Count the lines below that hold the word "strings" and say how many, with no other text.

[Start of section]

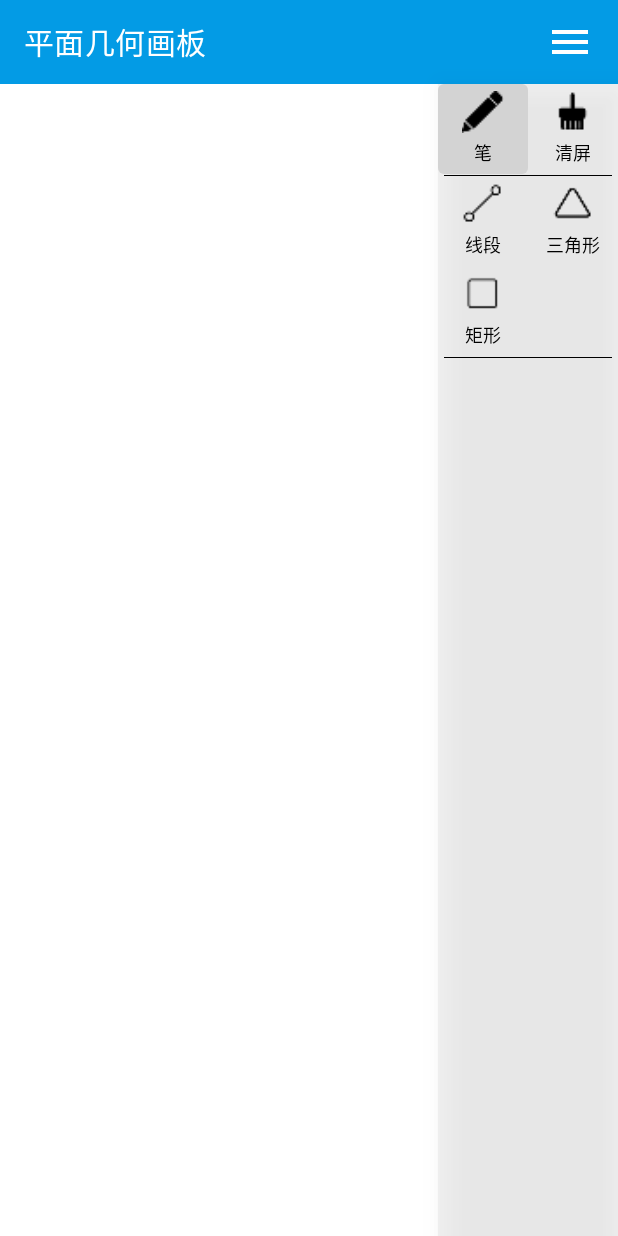
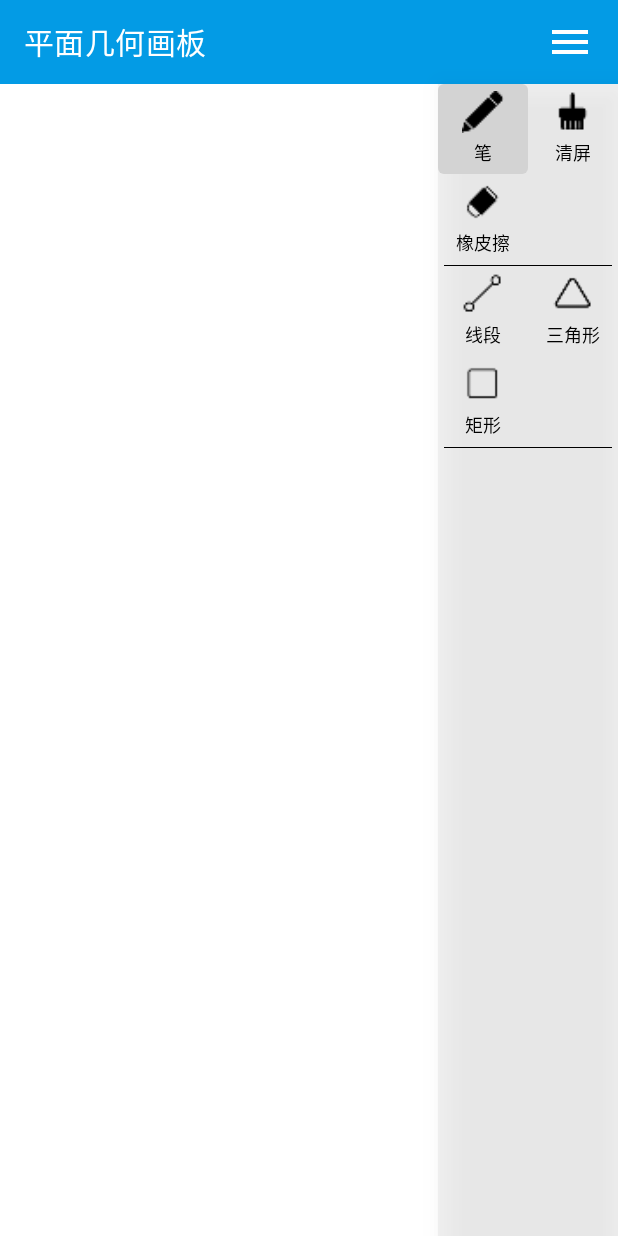
Before and after one commit to quincytann/PlaneGeometrySketchpad, an Android app: the screen it shows after launch (MainActivity), after a tap on an icon or button, on a phone screen of 412 x 824 dp. Run offline under Robolectric (Android 15) with nearby library versions, the phone set to English and light mode, and no system bars; 1 other tap on this screen came first.

Commit message:
新增橡皮擦功能

```diff
--- a/app/src/main/java/com/example/planegeometry/MainActivity.kt
+++ b/app/src/main/java/com/example/planegeometry/MainActivity.kt
@@ -7,6 +7,7 @@ import androidx.appcompat.app.AppCompatActivity
 import androidx.core.view.GravityCompat
 import com.example.planegeometry.utils.ProxyClickListener
 import com.example.planegeometry.views.MenuView.Companion.CLEAR
+import com.example.planegeometry.views.MenuView.Companion.ERASER
 import com.example.planegeometry.views.MenuView.Companion.PEN
 import com.example.planegeometry.views.MenuView.Companion.RECTANGULAR
 import com.example.planegeometry.views.MenuView.Companion.SEGMENT
@@ -67,6 +68,9 @@ class MainActivity : AppCompatActivity() {
                 }
             }
             add {
+                board_view.setPaintMode(ERASER)
+            }
+            add {
                 board_view.setPaintMode(SEGMENT)
             }
             add {
--- /dev/null
+++ b/app/src/main/java/com/example/planegeometry/utils/DemenUtil.kt
@@ -0,0 +1,25 @@
+package com.example.planegeometry.utils
+
+import android.content.res.Resources
+import android.util.TypedValue
+
+object DimenUtils {
+    private val sResource = Resources.getSystem()
+    fun dp2px(dp: Float): Float {
+        val dm = sResource.displayMetrics
+        return TypedValue.applyDimension(TypedValue.COMPLEX_UNIT_DIP, dp, dm)
+    }
+
+    fun dp2pxInt(dp: Float): Int {
+        return dp2px(dp).toInt()
+    }
+
+    fun sp2px(sp: Float): Float {
+        val dm = sResource.displayMetrics
+        return TypedValue.applyDimension(TypedValue.COMPLEX_UNIT_DIP, sp, dm)
+    }
+
+    fun sp2pxInt(sp: Float): Int {
+        return sp2px(sp).toInt()
+    }
+}
--- a/app/src/main/java/com/example/planegeometry/views/BoardView.kt
+++ b/app/src/main/java/com/example/planegeometry/views/BoardView.kt
@@ -7,7 +7,9 @@ import android.util.AttributeSet
 import android.view.MotionEvent
 import android.view.View
 import com.example.planegeometry.utils.CLog
+import com.example.planegeometry.utils.DimenUtils
 import com.example.planegeometry.views.MenuView.Companion.CLEAR
+import com.example.planegeometry.views.MenuView.Companion.ERASER
 import com.example.planegeometry.views.MenuView.Companion.PEN
 import com.example.planegeometry.views.MenuView.Companion.RECTANGULAR
 import com.example.planegeometry.views.MenuView.Companion.SEGMENT
@@ -35,12 +37,13 @@ class BoardView(context: Context?, attrs: AttributeSet?) : View(context, attrs)
         CLog.d(TAG, "init")
         canvas = Canvas()
         path = Path()
-        paint = Paint(Paint.DITHER_FLAG)
+        paint = Paint(Paint.ANTI_ALIAS_FLAG or Paint.DITHER_FLAG)
         // 初始化画笔
         paint.apply {
             color = Color.BLACK
             style = Paint.Style.STROKE
-            strokeWidth = 5f
+            strokeCap = Paint.Cap.ROUND
+            strokeWidth = DimenUtils.dp2px(2f)
             isAntiAlias = true //开启抗锯齿
             isDither = true //开启防抖
         }
@@ -48,8 +51,7 @@ class BoardView(context: Context?, attrs: AttributeSet?) : View(context, attrs)
         textPaint.apply {
             color = Color.BLUE
             style = Paint.Style.FILL
-            strokeWidth = 1f
-            textSize = 30f
+            textSize = DimenUtils.sp2px(15f)
         }
     }
 
@@ -69,7 +71,7 @@ class BoardView(context: Context?, attrs: AttributeSet?) : View(context, attrs)
         val y = event.y
         CLog.d(TAG, "onTouchEvent")
         when(paintMode) {
-            PEN -> {
+            PEN, ERASER -> {
                 when (event.action) {
                     MotionEvent.ACTION_DOWN -> {
                         path.moveTo(x, y)
@@ -80,10 +82,10 @@ class BoardView(context: Context?, attrs: AttributeSet?) : View(context, attrs)
                         path.quadTo(preX, preY, x, y)
                         preX = x
                         preY = y
+                        canvas.drawPath(path, paint)
                         invalidate()
                     }
                 }
-                canvas.drawPath(path, paint)
             }
             CLEAR -> {
 
@@ -101,6 +103,9 @@ class BoardView(context: Context?, attrs: AttributeSet?) : View(context, attrs)
                         } else {
                             path.moveTo(x, y)
                         }
+                    }
+                    MotionEvent.ACTION_MOVE -> {
+
                     }
                 }
                 canvas.apply {
@@ -128,6 +133,14 @@ class BoardView(context: Context?, attrs: AttributeSet?) : View(context, attrs)
 
     fun setPaintMode(mode: Int) {
         paintMode = mode
+        if (mode == ERASER) {
+            paint.xfermode = PorterDuffXfermode(PorterDuff.Mode.CLEAR)
+            paint.strokeWidth = DimenUtils.dp2px(8f)
+        } else {
+            paint.xfermode = null
+            paint.strokeWidth = DimenUtils.dp2px(2f)
+        }
+        path.reset()
         clickTimes = 0
     }
 
--- a/app/src/main/java/com/example/planegeometry/views/MenuView.kt
+++ b/app/src/main/java/com/example/planegeometry/views/MenuView.kt
@@ -23,6 +23,7 @@ class MenuView @JvmOverloads constructor(
         mItemsView.apply {
             add(view.findViewById(R.id.item_pen))
             add(view.findViewById(R.id.item_clear))
+            add(view.findViewById(R.id.item_eraser))
             add(view.findViewById(R.id.item_segment))
             add(view.findViewById(R.id.item_triangle))
             add(view.findViewById(R.id.item_rectangular))
@@ -60,9 +61,10 @@ class MenuView @JvmOverloads constructor(
     companion object {
         const val PEN = 0
         const val CLEAR = 1
-        const val SEGMENT = 2
-        const val TRIANGLE = 3
-        const val RECTANGULAR = 4
+        const val ERASER = 2
+        const val SEGMENT = 3
+        const val TRIANGLE = 4
+        const val RECTANGULAR = 5
     }
 
 }
--- a/app/src/main/res/layout/menu_view_layout.xml
+++ b/app/src/main/res/layout/menu_view_layout.xml
@@ -49,9 +49,30 @@
                 android:textSize="12sp"/>
         </LinearLayout>
 
+        <LinearLayout
+            android:id="@+id/item_eraser"
+            android:layout_width="60dp"
+            android:layout_height="60dp"
+            app:layout_constraintLeft_toLeftOf="parent"
+            app:layout_constraintTop_toBottomOf="@+id/item_pen"
+            android:orientation="vertical"
+            android:gravity="center">
+            <ImageView
+                android:layout_width="28dp"
+                android:layout_height="28dp"
+                android:src="@drawable/eraser"/>
+            <TextView
+                android:layout_width="wrap_content"
+                android:layout_height="wrap_content"
+                android:layout_marginTop="4dp"
+                android:textColor="@color/black"
+                android:text="@string/menu_items_eraser"
+                android:textSize="12sp"/>
+        </LinearLayout>
+
         <View
             android:id="@+id/line1"
-            app:layout_constraintTop_toBottomOf="@id/item_pen"
+            app:layout_constraintTop_toBottomOf="@id/item_eraser"
             android:layout_width="match_parent"
             android:layout_height="0.5dp"
             android:layout_marginTop="0.5dp"
--- a/app/src/main/res/values/strings.xml
+++ b/app/src/main/res/values/strings.xml
@@ -5,7 +5,7 @@
 
     <string name="menu_items_pen">笔</string>
     <string name="menu_items_clear">清屏</string>
-    <string name="menu_items_eraser">删除</string>
+    <string name="menu_items_eraser">橡皮擦</string>
     <string name="menu_items_segment">线段</string>
     <string name="menu_items_triangle">三角形</string>
     <string name="menu_items_rectangular">矩形</string>
```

[End of section]

> _Answer to the problem_
2